AUSTIN, Texas (AP) — Apple has created more than 2,000 new jobs in Austin since 2012 and is on track to meet the area hiring goals it promised in exchange for millions of dollars in public incentives, according to documents filed with the city.
The technology giant is set to receive $35 million in tax incentives over the next several years from the city of Austin, Travis County and the state of Texas for an expansion of its operations in central Texas, the Austin American-Statesman reported.
Under the terms of the incentives package, which was signed in March 2012, Apple Inc. agreed to create more than 3,600 new full-time jobs in Austin in 10 years while retaining at least 3,100 existing full-time jobs year over year.
According to the agreement, the average wage for those new jobs is to be $54,000 a year in the first year of the expansion and will stretch to $73,500 in the 10th year.
Apple said last year that it was well ahead of hiring projections. A more recent report — filed in March by Terry Ryan, Apple’s senior tax manager — indicated that the company continues to outpace the requirements.
As of Dec. 31, the total number of full-time Apple jobs in Austin was 5,102, according to the company’s report. That includes 2,089 new jobs created since 2012, according to the report — an average of more than 550 a year. The agreement calls for Apple to create 300 new jobs by the end of 2016.
Also, report says there were 904 contract employees as of the last day of 2015.
If Apple reaches its hiring goals, it will become the second-largest technology employer in Central Texas, behind only Dell Inc.
In a written statement, Apple said: “We’re incredibly proud that Apple’s innovation supports tens of thousands of jobs across a wide range of industries in Texas.”
Jon Hockenyos, an Austin economist, said the types of jobs Apple is creating at the campus are a key component to the region’s economy.

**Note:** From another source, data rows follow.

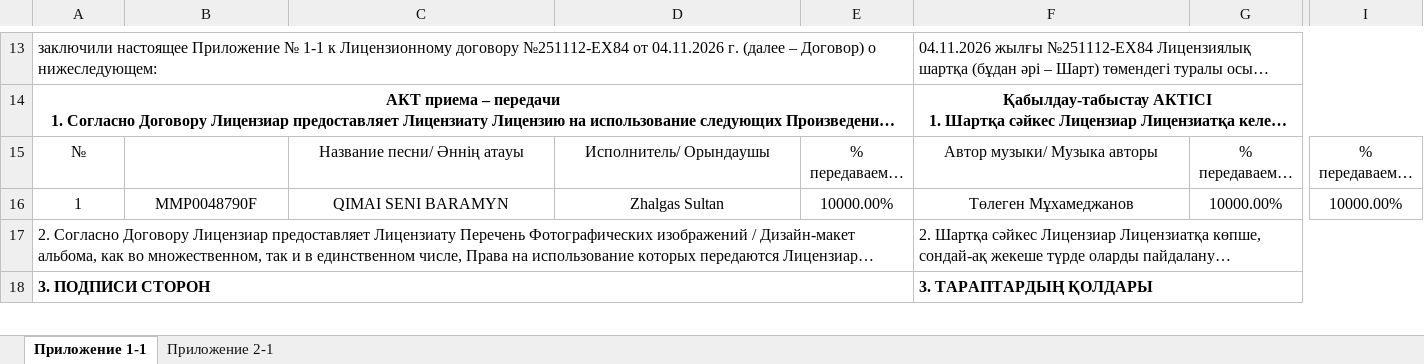
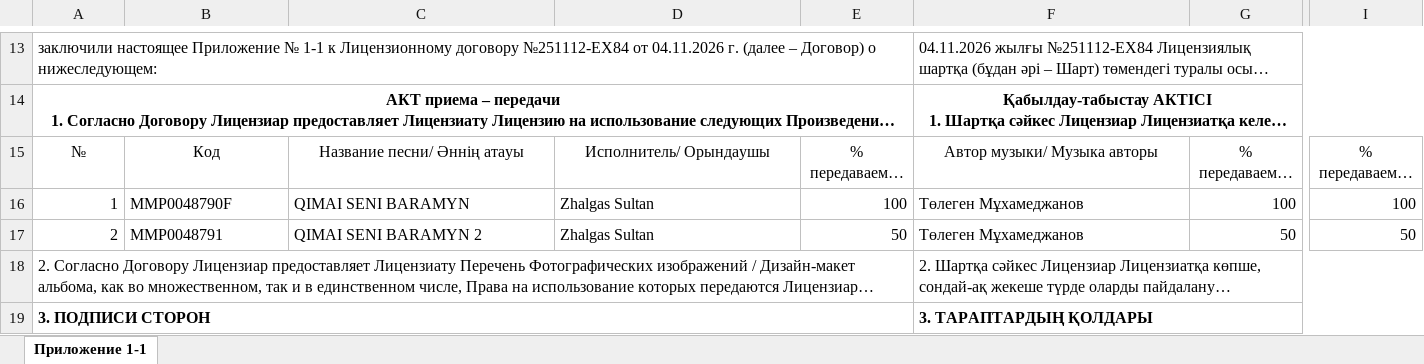
Before and after one commit to Albinamkh21/momu_mts, an Excel workbook: docs/contract/251112-EX84_IVAN/Приложение_1.xlsx, sheet Приложение 1-1, drawn as a sheet; only a part is shown, gaps mark what is left out; long unchanged cells end in …; values as stored, in another font and other column widths than the file's, no borders; rows hold the shown columns only; the diff covers the shown part only; the diff names each change by its address in the sheet, - before the commit and + after, or states it on an @@ line.

```diff
--- a/docs/contract/251112-EX84_IVAN/Приложение_1.xlsx (sheet Приложение 1-1)
+++ b/docs/contract/251112-EX84_IVAN/Приложение_1.xlsx (sheet Приложение 1-1)
-sheet tab: Приложение 2-1
-B15: (empty)
+B15: Код
-A16 alignment: center
+A16 alignment: right
-B16:D16 alignment: center
+B16:D16 alignment: left
-E16: 10000.00%
+E16: 100
-E16 alignment: center
+E16 alignment: right
-F16 alignment: center
+F16 alignment: left
-G16: 10000.00%
+G16: 100
-G16 alignment: center
+G16 alignment: right
-I16: 10000.00%
+I16: 100
-I16 alignment: center
+I16 alignment: right
+row 17: 2 | MMP0048791 | QIMAI SENI BARAMYN 2 | Zhalgas Sultan | 50 | Төлеген Мұхамеджанов | 50 | 50
```
Also changed, not shown: cell formats elsewhere in this sheet, docs/templates/contract_annex.xlsx, 24 other files.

“They provide solid middle-class incomes that sustain families,” he said. “They’re the kind of jobs any city wants to see being created.”